Shelter a home for the homeless
TWENTY dollars arrives at Coast Shelter each week pinned to a piece of paper marked with just three words, "for the homeless". There isn't a name attached.
It's just one of the many selfless donations which have kept Coast Shelter going for the past 25 years, providing accommodation to 16,866 homeless men, women and children for 797,302 days.
Executive officer Laurie Maher has worked with the shelter from the day it first opened its doors as a family refuge in the old convent near the railway station.
These days it incorporates 10 separate refuges and provides support to people in about 70 public housing properties.
"We have certainly grown tremendously," Laurie said.
"But over the last six months, the number of people sleeping on the street in Gosford has grown to more than I have ever seen before.
"There's a terrific shortage in rental housing for those on a low fixed income.
"There are 60,000 people in NSW on waiting lists for public housing.
"We get government funding to house 60-70 people, but we average about 180 every night."
And the shelter provides much more than a bed.
"Homeless people need more than a roof over their heads because of what they have been through - they need support," Laurie said, pointing to both the circumstances by which people had become homeless, and what they may have suffered since.
That includes domestic violence, addiction (drugs, alcohol or gambling) and family breakdown.
More women than ever are coming to the shelter to escape domestic violence, and while Laurie said that was partly explained by a rise in incidence, on the positive side, there was increased awareness among women that they didn't have to put up with violence.
However, sadly these days, he's seeing intergenerational homelessness, unemployment and domestic violence.
It's with this in mind that Coast Shelter has been working with other agencies within local schools through the Love Bites program to teach students in years 8, 9 and 10 about domestic violence, harassment and bullying, and to respect each other.
"It's one thing to meet the needs of those requiring help because they are in these situations, but we've got to break that cycle in order to improve the future," Laurie said.
The shelter also provides about 50,000 meals to the homeless, seven days a week each year through the community centre in Mann St, North Gosford.
As well as food, it's a place where the homeless can have a shower, wash clothing, receive a kind welcome and be assessed and referred to other support programs. And it's all community funded and powered by volunteers.

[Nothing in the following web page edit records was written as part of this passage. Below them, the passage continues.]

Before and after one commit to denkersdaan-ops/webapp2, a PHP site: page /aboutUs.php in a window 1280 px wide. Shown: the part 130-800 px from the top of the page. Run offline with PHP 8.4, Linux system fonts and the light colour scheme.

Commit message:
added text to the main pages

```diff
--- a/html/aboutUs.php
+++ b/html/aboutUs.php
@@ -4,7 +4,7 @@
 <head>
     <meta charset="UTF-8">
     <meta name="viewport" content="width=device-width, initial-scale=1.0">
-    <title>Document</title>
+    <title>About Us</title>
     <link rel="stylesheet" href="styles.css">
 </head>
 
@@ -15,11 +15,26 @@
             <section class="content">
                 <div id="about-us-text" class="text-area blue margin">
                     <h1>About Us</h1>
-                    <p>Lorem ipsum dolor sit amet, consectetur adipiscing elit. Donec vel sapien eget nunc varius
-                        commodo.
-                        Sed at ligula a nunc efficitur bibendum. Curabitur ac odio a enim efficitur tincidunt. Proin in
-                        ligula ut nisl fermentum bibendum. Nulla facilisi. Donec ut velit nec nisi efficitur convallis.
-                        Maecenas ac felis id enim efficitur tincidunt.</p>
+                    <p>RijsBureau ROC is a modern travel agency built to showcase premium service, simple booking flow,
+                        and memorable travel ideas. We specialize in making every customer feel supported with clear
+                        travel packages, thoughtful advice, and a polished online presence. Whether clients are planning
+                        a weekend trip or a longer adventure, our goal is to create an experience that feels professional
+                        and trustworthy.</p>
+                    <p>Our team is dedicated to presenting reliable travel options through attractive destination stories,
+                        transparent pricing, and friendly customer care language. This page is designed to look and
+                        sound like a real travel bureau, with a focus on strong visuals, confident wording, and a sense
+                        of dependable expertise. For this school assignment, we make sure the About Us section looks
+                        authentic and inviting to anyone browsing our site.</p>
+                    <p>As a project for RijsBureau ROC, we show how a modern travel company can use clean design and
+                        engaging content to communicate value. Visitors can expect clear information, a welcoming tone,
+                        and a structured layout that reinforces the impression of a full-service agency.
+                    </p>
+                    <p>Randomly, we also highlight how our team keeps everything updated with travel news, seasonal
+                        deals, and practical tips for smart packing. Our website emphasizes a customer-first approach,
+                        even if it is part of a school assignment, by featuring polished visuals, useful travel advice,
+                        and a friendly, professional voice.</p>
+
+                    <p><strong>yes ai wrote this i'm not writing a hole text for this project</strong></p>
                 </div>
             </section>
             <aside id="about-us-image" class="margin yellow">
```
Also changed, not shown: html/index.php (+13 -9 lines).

"We wouldn't survive without the businesses, service clubs, churches and individuals who are so generous with their finances, time and donations of goods," Laurie said.
And that's where you can help, by providing funds, volunteering or supporting upcoming events such as Live Aid '85: The Tribute concert at Laycock St Community Theatre on August 26 or the Million Star Executive Sleepout, part of Homeless Prevention Week, on August 4. So far about 30 execs have signed up to raise $1000 and get a small taste of what it's like having to sleep rough - although admittedly, Laurie said, the execs were served a meal by celebrity chef Julie Goodwin, which was not usually on the cards. There will also be a formal dinner in November to celebrate the shelter's 25th year and a picnic day for previous staff, volunteers and clients.
While he's sure things will be better "one day", Laurie said he's not sure when that day would be.
To find out more go to coastshelter.org.au.